*Exercise brief*:
Please, without the pictures, restate every entry exactly.

*Working data*:
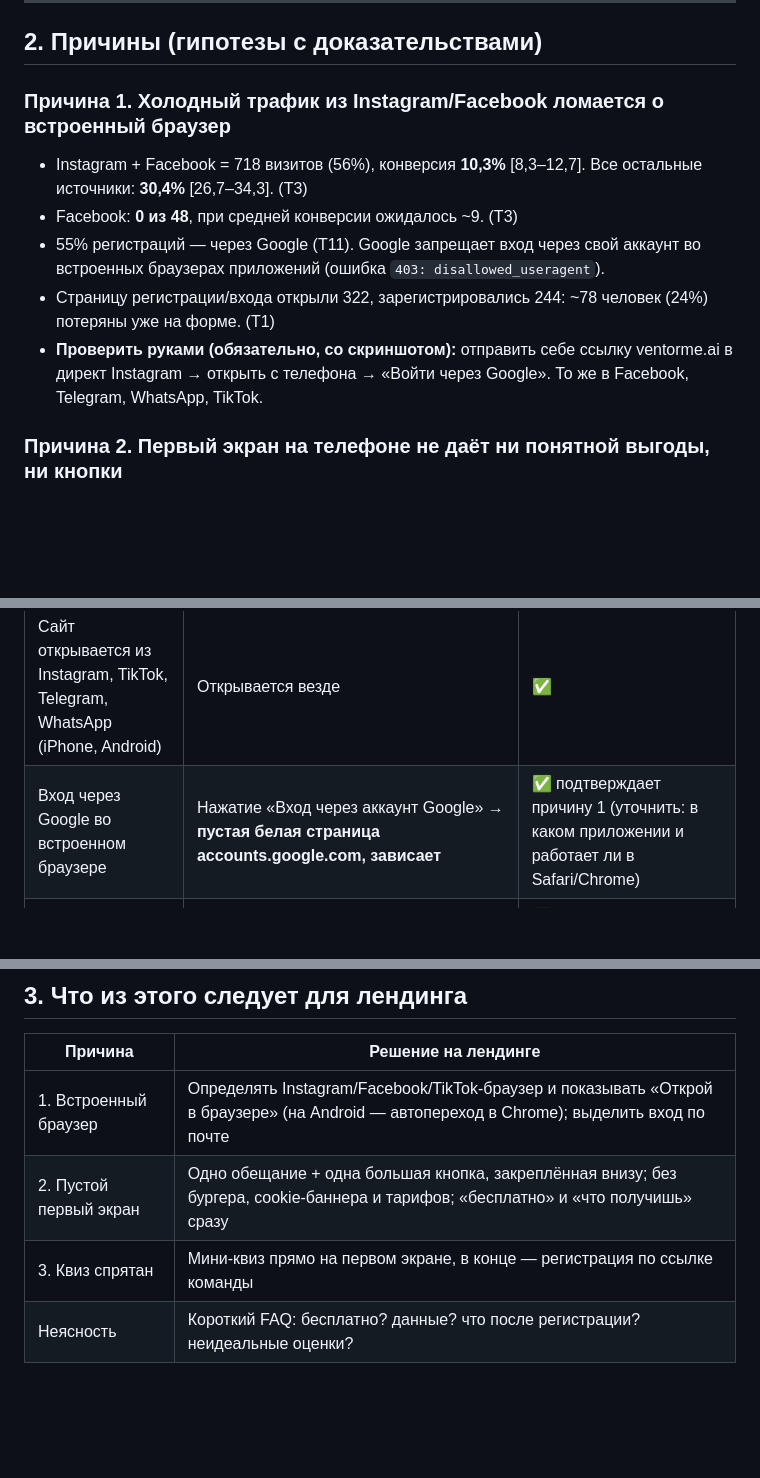
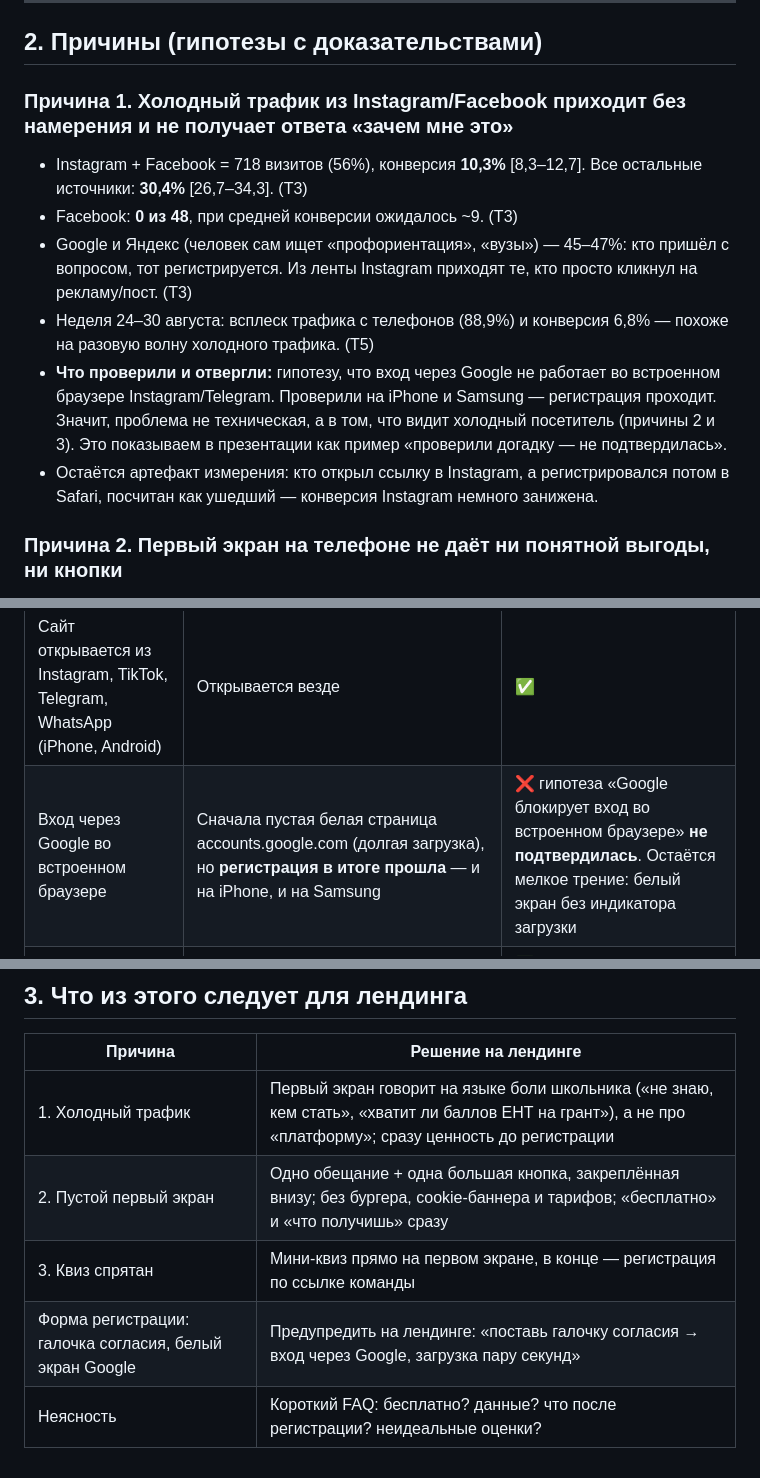
Before and after one commit to serikkaliomar7-commits/career-compass, a Markdown page: hacknext/01-analiz-dannyh.md, 3 parts joined by grey strips. Rendered like a GitHub page; blank space fills up the shorter version.

Commit message:
Mark in-app Google login hypothesis as not confirmed; reframe cause 1
Co-Authored-By: Claude Opus 5.5 <noreply@anthropic.com>
Claude-Session: https://claude.ai/code/session_01TXApNHk3TjfW2aY4AeHzWv

```diff
--- a/hacknext/01-analiz-dannyh.md
+++ b/hacknext/01-analiz-dannyh.md
@@ -59,17 +59,22 @@ Instagram с компьютера 12, «Другие сайты» 15.
 
 ## 2. Причины (гипотезы с доказательствами)
 
-### Причина 1. Холодный трафик из Instagram/Facebook ломается о встроенный браузер
+### Причина 1. Холодный трафик из Instagram/Facebook приходит без намерения и не получает ответа «зачем мне это»
 - Instagram + Facebook = 718 визитов (56%), конверсия **10,3%** [8,3–12,7].
   Все остальные источники: **30,4%** [26,7–34,3]. (Т3)
 - Facebook: **0 из 48**, при средней конверсии ожидалось ~9. (Т3)
-- 55% регистраций — через Google (Т11). Google запрещает вход через свой аккаунт
-  во встроенных браузерах приложений (ошибка `403: disallowed_useragent`).
-- Страницу регистрации/входа открыли 322, зарегистрировались 244: ~78 человек
-  (24%) потеряны уже на форме. (Т1)
-- **Проверить руками (обязательно, со скриншотом):** отправить себе ссылку
-  ventorme.ai в директ Instagram → открыть с телефона → «Войти через Google».
-  То же в Facebook, Telegram, WhatsApp, TikTok.
+- Google и Яндекс (человек сам ищет «профориентация», «вузы») — 45–47%: кто пришёл
+  с вопросом, тот регистрируется. Из ленты Instagram приходят те, кто просто
+  кликнул на рекламу/пост. (Т3)
+- Неделя 24–30 августа: всплеск трафика с телефонов (88,9%) и конверсия 6,8% —
+  похоже на разовую волну холодного трафика. (Т5)
+- **Что проверили и отвергли:** гипотезу, что вход через Google не работает во
+  встроенном браузере Instagram/Telegram. Проверили на iPhone и Samsung —
+  регистрация проходит. Значит, проблема не техническая, а в том, что видит
+  холодный посетитель (причины 2 и 3). Это показываем в презентации как пример
+  «проверили догадку — не подтвердилась».
+- Остаётся артефакт измерения: кто открыл ссылку в Instagram, а регистрировался
+  потом в Safari, посчитан как ушедший — конверсия Instagram немного занижена.
 
 ### Причина 2. Первый экран на телефоне не даёт ни понятной выгоды, ни кнопки
 - Не прокручивали главную: телефон **3,6%** [2,2–6,0], компьютер **28,0%**
@@ -107,7 +112,7 @@ Instagram с компьютера 12, «Другие сайты» 15.
 | Что проверяли | Результат | Статус |
 |---|---|---|
 | Сайт открывается из Instagram, TikTok, Telegram, WhatsApp (iPhone, Android) | Открывается везде | ✅ |
-| Вход через Google во встроенном браузере | Нажатие «Вход через аккаунт Google» → **пустая белая страница accounts.google.com, зависает** | ✅ подтверждает причину 1 (уточнить: в каком приложении и работает ли в Safari/Chrome) |
+| Вход через Google во встроенном браузере | Сначала пустая белая страница accounts.google.com (долгая загрузка), но **регистрация в итоге прошла** — и на iPhone, и на Samsung | ❌ гипотеза «Google блокирует вход во встроенном браузере» **не подтвердилась**. Остаётся мелкое трение: белый экран без индикатора загрузки |
 | Форма регистрации | Кнопка Google **серая и не работает**, пока не поставишь галочку «согласие на обработку персональных данных» — красная надпись «Отметьте согласие…». Две галочки, кнопка «Продолжить» тоже неактивна | ✅ новое трение: лишний шаг перед регистрацией; объясняет часть потерь между открытием страницы регистрации (322) и регистрацией (244), Т1 |
 | Путь к регистрации на телефоне | Кнопки на первом экране нет. Нужно открыть меню (≡) → пролистать **10 пунктов** (Студентам, Родителям, Профориентологам, Школам и центрам, Университетам, О нас, Блог, Возможности, Отзывы, Тарифы) → только внизу «Регистрация» / «Вход» | ✅ подтверждает причину 2 |
 | Первый экран из Instagram (iPhone) | Мини-квиз («2 min · Free · Answer 8 questions…») стоит сразу под заголовком, но его **перекрывает cookie-баннер** на ~40% экрана; кнопка WhatsApp наезжает на «Accept». Пока не нажмёшь «Accept», квиз не виден | ✅ подтверждает причины 2 и 3 и объясняет, почему «Принять» — самый нажимаемый элемент (45,7%, Т9) |
@@ -127,7 +132,8 @@ Instagram с компьютера 12, «Другие сайты» 15.
 
 | Причина | Решение на лендинге |
 |---|---|
-| 1. Встроенный браузер | Определять Instagram/Facebook/TikTok-браузер и показывать «Открой в браузере» (на Android — автопереход в Chrome); выделить вход по почте |
+| 1. Холодный трафик | Первый экран говорит на языке боли школьника («не знаю, кем стать», «хватит ли баллов ЕНТ на грант»), а не про «платформу»; сразу ценность до регистрации |
 | 2. Пустой первый экран | Одно обещание + одна большая кнопка, закреплённая внизу; без бургера, cookie-баннера и тарифов; «бесплатно» и «что получишь» сразу |
 | 3. Квиз спрятан | Мини-квиз прямо на первом экране, в конце — регистрация по ссылке команды |
+| Форма регистрации: галочка согласия, белый экран Google | Предупредить на лендинге: «поставь галочку согласия → вход через Google, загрузка пару секунд» |
 | Неясность | Короткий FAQ: бесплатно? данные? что после регистрации? неидеальные оценки? |
```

*Response area*:
Before and after one commit to serikkaliomar7-commits/career-compass, a Markdown page: hacknext/01-analiz-dannyh.md, 3 parts joined by grey strips. Rendered like a GitHub page; blank space fills up the shorter version.

Commit message:
Mark in-app Google login hypothesis as not confirmed; reframe cause 1
Co-Authored-By: Claude Opus 5.5 <noreply@anthropic.com>
Claude-Session: https://claude.ai/code/session_01TXApNHk3TjfW2aY4AeHzWv

```diff
--- a/hacknext/01-analiz-dannyh.md
+++ b/hacknext/01-analiz-dannyh.md
@@ -59,17 +59,22 @@ Instagram с компьютера 12, «Другие сайты» 15.
 
 ## 2. Причины (гипотезы с доказательствами)
 
-### Причина 1. Холодный трафик из Instagram/Facebook ломается о встроенный браузер
+### Причина 1. Холодный трафик из Instagram/Facebook приходит без намерения и не получает ответа «зачем мне это»
 - Instagram + Facebook = 718 визитов (56%), конверсия **10,3%** [8,3–12,7].
   Все остальные источники: **30,4%** [26,7–34,3]. (Т3)
 - Facebook: **0 из 48**, при средней конверсии ожидалось ~9. (Т3)
-- 55% регистраций — через Google (Т11). Google запрещает вход через свой аккаунт
-  во встроенных браузерах приложений (ошибка `403: disallowed_useragent`).
-- Страницу регистрации/входа открыли 322, зарегистрировались 244: ~78 человек
-  (24%) потеряны уже на форме. (Т1)
-- **Проверить руками (обязательно, со скриншотом):** отправить себе ссылку
-  ventorme.ai в директ Instagram → открыть с телефона → «Войти через Google».
-  То же в Facebook, Telegram, WhatsApp, TikTok.
+- Google и Яндекс (человек сам ищет «профориентация», «вузы») — 45–47%: кто пришёл
+  с вопросом, тот регистрируется. Из ленты Instagram приходят те, кто просто
+  кликнул на рекламу/пост. (Т3)
+- Неделя 24–30 августа: всплеск трафика с телефонов (88,9%) и конверсия 6,8% —
+  похоже на разовую волну холодного трафика. (Т5)
+- **Что проверили и отвергли:** гипотезу, что вход через Google не работает во
+  встроенном браузере Instagram/Telegram. Проверили на iPhone и Samsung —
+  регистрация проходит. Значит, проблема не техническая, а в том, что видит
+  холодный посетитель (причины 2 и 3). Это показываем в презентации как пример
+  «проверили догадку — не подтвердилась».
+- Остаётся артефакт измерения: кто открыл ссылку в Instagram, а регистрировался
+  потом в Safari, посчитан как ушедший — конверсия Instagram немного занижена.
 
 ### Причина 2. Первый экран на телефоне не даёт ни понятной выгоды, ни кнопки
 - Не прокручивали главную: телефон **3,6%** [2,2–6,0], компьютер **28,0%**
@@ -107,7 +112,7 @@ Instagram с компьютера 12, «Другие сайты» 15.
 | Что проверяли | Результат | Статус |
 |---|---|---|
 | Сайт открывается из Instagram, TikTok, Telegram, WhatsApp (iPhone, Android) | Открывается везде | ✅ |
-| Вход через Google во встроенном браузере | Нажатие «Вход через аккаунт Google» → **пустая белая страница accounts.google.com, зависает** | ✅ подтверждает причину 1 (уточнить: в каком приложении и работает ли в Safari/Chrome) |
+| Вход через Google во встроенном браузере | Сначала пустая белая страница accounts.google.com (долгая загрузка), но **регистрация в итоге прошла** — и на iPhone, и на Samsung | ❌ гипотеза «Google блокирует вход во встроенном браузере» **не подтвердилась**. Остаётся мелкое трение: белый экран без индикатора загрузки |
 | Форма регистрации | Кнопка Google **серая и не работает**, пока не поставишь галочку «согласие на обработку персональных данных» — красная надпись «Отметьте согласие…». Две галочки, кнопка «Продолжить» тоже неактивна | ✅ новое трение: лишний шаг перед регистрацией; объясняет часть потерь между открытием страницы регистрации (322) и регистрацией (244), Т1 |
 | Путь к регистрации на телефоне | Кнопки на первом экране нет. Нужно открыть меню (≡) → пролистать **10 пунктов** (Студентам, Родителям, Профориентологам, Школам и центрам, Университетам, О нас, Блог, Возможности, Отзывы, Тарифы) → только внизу «Регистрация» / «Вход» | ✅ подтверждает причину 2 |
 | Первый экран из Instagram (iPhone) | Мини-квиз («2 min · Free · Answer 8 questions…») стоит сразу под заголовком, но его **перекрывает cookie-баннер** на ~40% экрана; кнопка WhatsApp наезжает на «Accept». Пока не нажмёшь «Accept», квиз не виден | ✅ подтверждает причины 2 и 3 и объясняет, почему «Принять» — самый нажимаемый элемент (45,7%, Т9) |
@@ -127,7 +132,8 @@ Instagram с компьютера 12, «Другие сайты» 15.
 
 | Причина | Решение на лендинге |
 |---|---|
-| 1. Встроенный браузер | Определять Instagram/Facebook/TikTok-браузер и показывать «Открой в браузере» (на Android — автопереход в Chrome); выделить вход по почте |
+| 1. Холодный трафик | Первый экран говорит на языке боли школьника («не знаю, кем стать», «хватит ли баллов ЕНТ на грант»), а не про «платформу»; сразу ценность до регистрации |
 | 2. Пустой первый экран | Одно обещание + одна большая кнопка, закреплённая внизу; без бургера, cookie-баннера и тарифов; «бесплатно» и «что получишь» сразу |
 | 3. Квиз спрятан | Мини-квиз прямо на первом экране, в конце — регистрация по ссылке команды |
+| Форма регистрации: галочка согласия, белый экран Google | Предупредить на лендинге: «поставь галочку согласия → вход через Google, загрузка пару секунд» |
 | Неясность | Короткий FAQ: бесплатно? данные? что после регистрации? неидеальные оценки? |
```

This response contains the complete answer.